In addition to broadening the focus within the sphere of education, promoting proactive collaboration and knowledge sharing between scientists in commercial and academic environments is a key element in the path towards more multidisciplinary innovation. If researchers can effectively leverage the expertise already available within the R&D landscape to hasten the progress of their work, this will reduce duplication of effort and drive forward new discoveries. To shift toward a more collaborative culture, the scientific community as a whole can actively seek out opportunities for sharing knowledge, insights and needs between specialties, and support the development of cross-disciplinary teams which can span industry, academia and government.
Update data management strategies
Another strategy to accelerate interdisciplinary innovation is to update the way in which scientific data is stored, analyzed and accessed. Traditionally, many information resources are segmented into separate fields, which encourages the development of knowledge siloes. To overcome this problem, scientists need broad-scope information resources that bridge these gaps.
Furthermore, by applying advanced AI and machine learning algorithms to integrated information sources, it is possible to extract truly multidisciplinary insights. However, there are a number of challenges to face when applying AI and machine learning to interdisciplinary data. For example, inconsistencies in language use between different fields can present a significant problem. To address these issues, it is critical to base data integration on ontologies, systems of representing knowledge that employ a shared vocabulary to describe different types of data and the relationships between them. In this way, it’s possible to bring heterogeneous scientific datasets together in a meaningful context.
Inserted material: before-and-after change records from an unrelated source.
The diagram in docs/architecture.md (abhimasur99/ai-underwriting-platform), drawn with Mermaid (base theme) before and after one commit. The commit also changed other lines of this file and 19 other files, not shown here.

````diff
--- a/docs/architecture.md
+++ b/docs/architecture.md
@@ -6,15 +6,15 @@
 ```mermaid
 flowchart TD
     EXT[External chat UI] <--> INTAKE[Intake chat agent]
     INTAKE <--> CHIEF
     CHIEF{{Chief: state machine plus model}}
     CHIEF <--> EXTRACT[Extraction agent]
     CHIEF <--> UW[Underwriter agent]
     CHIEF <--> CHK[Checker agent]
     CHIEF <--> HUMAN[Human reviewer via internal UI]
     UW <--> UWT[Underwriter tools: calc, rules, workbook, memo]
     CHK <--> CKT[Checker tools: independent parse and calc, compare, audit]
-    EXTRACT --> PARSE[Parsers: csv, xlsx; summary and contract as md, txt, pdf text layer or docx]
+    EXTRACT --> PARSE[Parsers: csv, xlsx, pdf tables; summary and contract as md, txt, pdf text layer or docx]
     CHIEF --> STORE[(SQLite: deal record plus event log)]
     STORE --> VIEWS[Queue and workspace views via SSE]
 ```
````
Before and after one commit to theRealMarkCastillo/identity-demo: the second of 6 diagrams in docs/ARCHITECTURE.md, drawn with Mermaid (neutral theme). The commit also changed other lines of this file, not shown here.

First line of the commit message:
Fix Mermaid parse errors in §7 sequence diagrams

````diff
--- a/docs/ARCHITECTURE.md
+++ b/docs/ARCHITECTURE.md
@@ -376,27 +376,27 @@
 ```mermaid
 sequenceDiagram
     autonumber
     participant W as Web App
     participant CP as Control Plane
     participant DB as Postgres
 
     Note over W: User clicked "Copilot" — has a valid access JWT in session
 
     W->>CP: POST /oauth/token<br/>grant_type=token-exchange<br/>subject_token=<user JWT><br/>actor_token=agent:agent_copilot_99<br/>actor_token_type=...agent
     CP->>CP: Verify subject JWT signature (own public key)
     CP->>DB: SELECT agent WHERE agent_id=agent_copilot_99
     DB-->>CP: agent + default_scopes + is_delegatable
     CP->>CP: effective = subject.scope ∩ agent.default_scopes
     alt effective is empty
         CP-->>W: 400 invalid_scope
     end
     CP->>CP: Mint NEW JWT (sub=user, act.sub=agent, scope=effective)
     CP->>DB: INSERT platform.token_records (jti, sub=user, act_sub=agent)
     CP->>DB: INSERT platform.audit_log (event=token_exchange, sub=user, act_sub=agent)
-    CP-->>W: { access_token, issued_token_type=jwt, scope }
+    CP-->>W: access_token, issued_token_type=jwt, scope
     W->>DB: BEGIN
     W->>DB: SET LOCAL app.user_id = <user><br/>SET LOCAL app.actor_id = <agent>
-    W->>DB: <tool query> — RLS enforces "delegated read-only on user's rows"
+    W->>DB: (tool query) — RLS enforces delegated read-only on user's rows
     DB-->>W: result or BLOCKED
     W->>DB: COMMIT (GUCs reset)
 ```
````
However, to build these systems effectively, it’s essential that AI algorithms are supported by human indexers, including experienced chemists, biochemists and data scientists. By combining advanced AI systems with in-depth human expertise, pharmaceutical companies can harness the benefit of multidisciplinary knowledge to drive R&D progress.
CAS solutions deliver insights from an unparalleled depth and breadth of content spanning over 80 unique scientific areas, providing convenient access to an interdisciplinary view of the research landscape. If you’d like to learn how you can connect the dots across different fields to innovate faster, contact CAS to find out how we can help.